“...Police, armed with revolvers, & gendarmes and all kinds of military men, may be seen in any street in large numbers, all walking about snugly between the crowds, apparently to keep order. Priests and monks are also conspicuous by their numbers. Outside the restaurants, chairs and tables are placed across the whole extent of the pathway, where men sit and take refreshment, sometimes playing cards... women dry their clothes on the rail of the veranda belonging to their apartment and they make their purchase from the hawker in the street by means of a basket attached to a rope which they let down....”

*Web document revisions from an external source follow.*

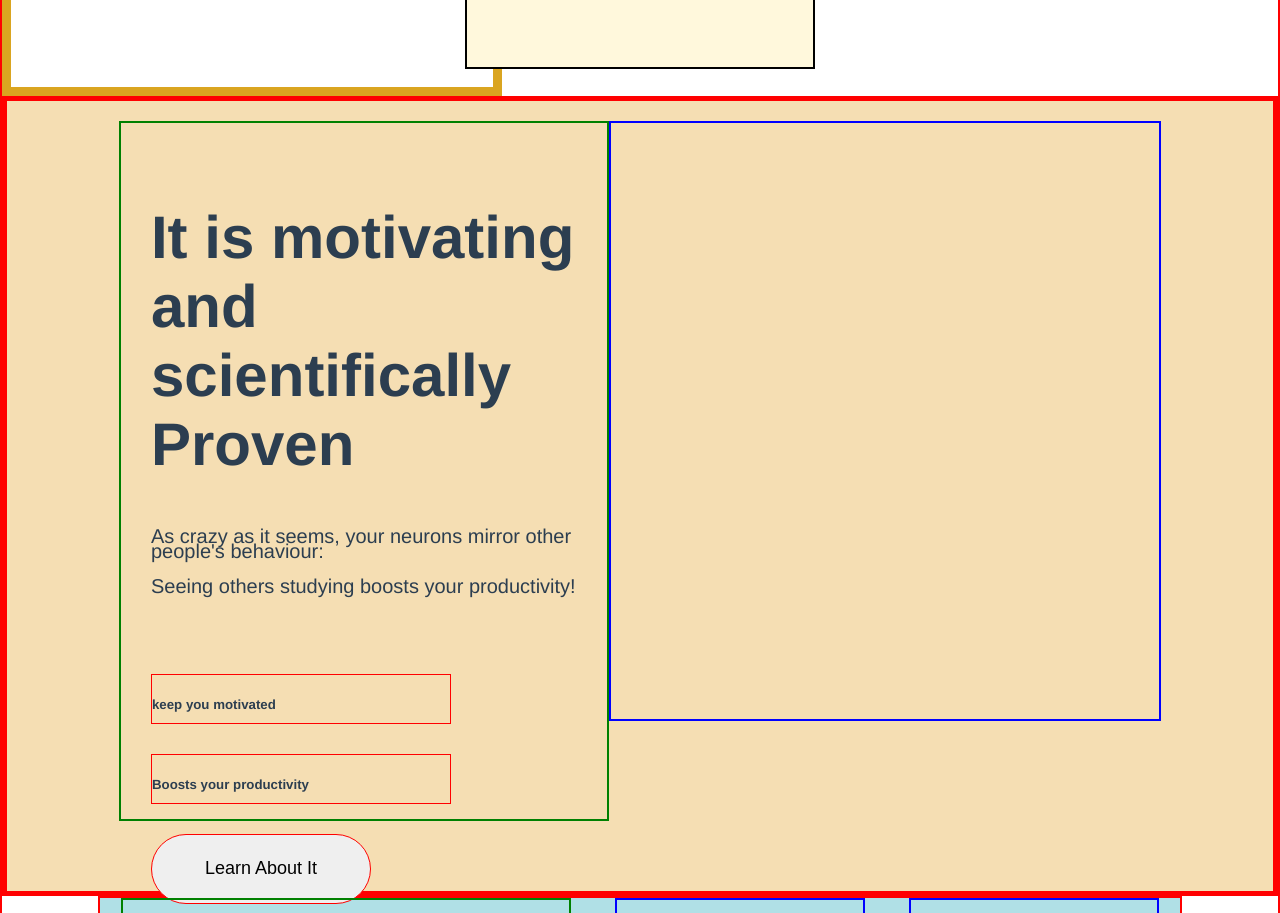
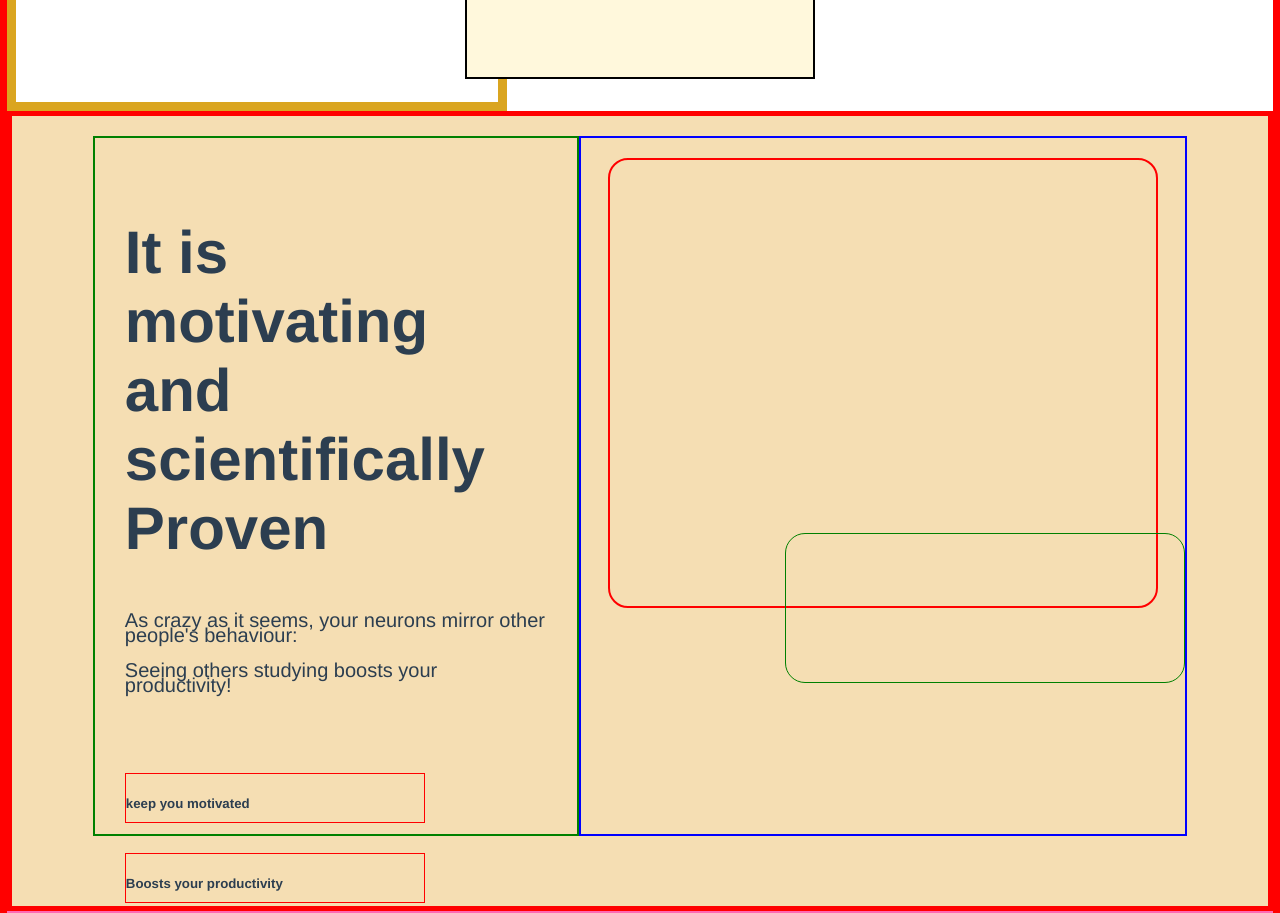
Before and after one commit to olatunji-20/cfc-school, a Vue app in the folder frontend/cfc/: page / in a window 1280 px wide. Shown: the part 2860-3773 px from the top of the page. Built offline with nearby package versions, Linux system fonts and the light colour scheme.

Commit message:
work on homepage

```diff
--- a/frontend/cfc/src/views/Homepage.vue
+++ b/frontend/cfc/src/views/Homepage.vue
@@ -54,7 +54,14 @@
                 <div class="keep2"><h5>Boosts your productivity</h5></div>
                 <button class="about">Learn About It </button>
             </div>
-            <div class="mot2"></div>
+            <div class="mot2">
+                <div class="comp"></div>
+                <div class="top"></div>
+            </div>
+        </section>
+        <section class="last">
+            <h1>Study Together:<br /> Frequently Asked Questions</h1>
+            <p>You will find here the answers to the frequently asked questions and community <br /> quidelines, that allow us to study in a motivating and secure environment.</p>
         </section>
         <Footbar />
     </section>
@@ -81,7 +88,7 @@ import Work from '../components/Work.vue'
 
 <style scoped>
     section {
-        border: 2px solid red;
+        border: 7px solid red;
         width: 100%;
         height: auto;
     }
@@ -289,8 +296,37 @@ import Work from '../components/Work.vue'
     }
     .mot2 {
         border: 2px solid blue;
-        width: 45%;
-        height: 600px;
+        width: 50%;
+        height: 700px;
+    }
+    .comp {
+        width: 550px;
+        height: 450px;
+        border: 2px solid red;
+        margin: 20px auto 0px;
+        border-radius: 20px;
+    }
+    .top {
+        width: 400px;
+        height: 150px;
+        border: 1px solid green;
+        float: right;
+        position: relative;
+        bottom: 75px;
+        border-radius: 20px;
+    }
+    .last {
+        border: 3px solid hotpink;
+        width: 100%;
+        height: 900px;
+        background: whitesmoke;
+        padding: 80px;
+    }
+    .last h1 {
+        font-size: 60px;
+    }
+    .last p {
+        font-size: 20px;
     }
 
 </style>
```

"...Midway between Naples and Pompeii, we passed through the village of Torre-de-Greco, which is thickly populated. The people were lying and sitting about on chairs idoling away the time, here and there one or two would be working. Coming back in the cool of the evening we saw men and women and their half-clothed children squaling about in heaps on the pavements, sometimes with a lemon and bread stand before them. Not one of them seemed to have a care and all were laughing and chatting in the most light hearted manner.... Goats with beards were being led by women from house to house.
The inhabitants would come with their jugs on hearing the ring of a bell attached to the neck of one of the goats - the milk would be supplied direct from the beast....
Conway was thrilled by the beautiful sunsets in the Bay of Naples and mentions them often. He writes the following when departing from Naples:
“As I stood upon the bridge viewing Naples and the Bay with Mount Vesuvius on the east all lit up by a glorious sunshine, I felt sad at the thought of leaving it and heaved one or two heavy sighs. The three days I had spent there were, alas, only a memory - everything came back to me as I beheld the city for the last time. They were three of the happiest days I had ever spent and departing was terrible".
This collection is on consignment with LDRB.
Very Good. Item #7389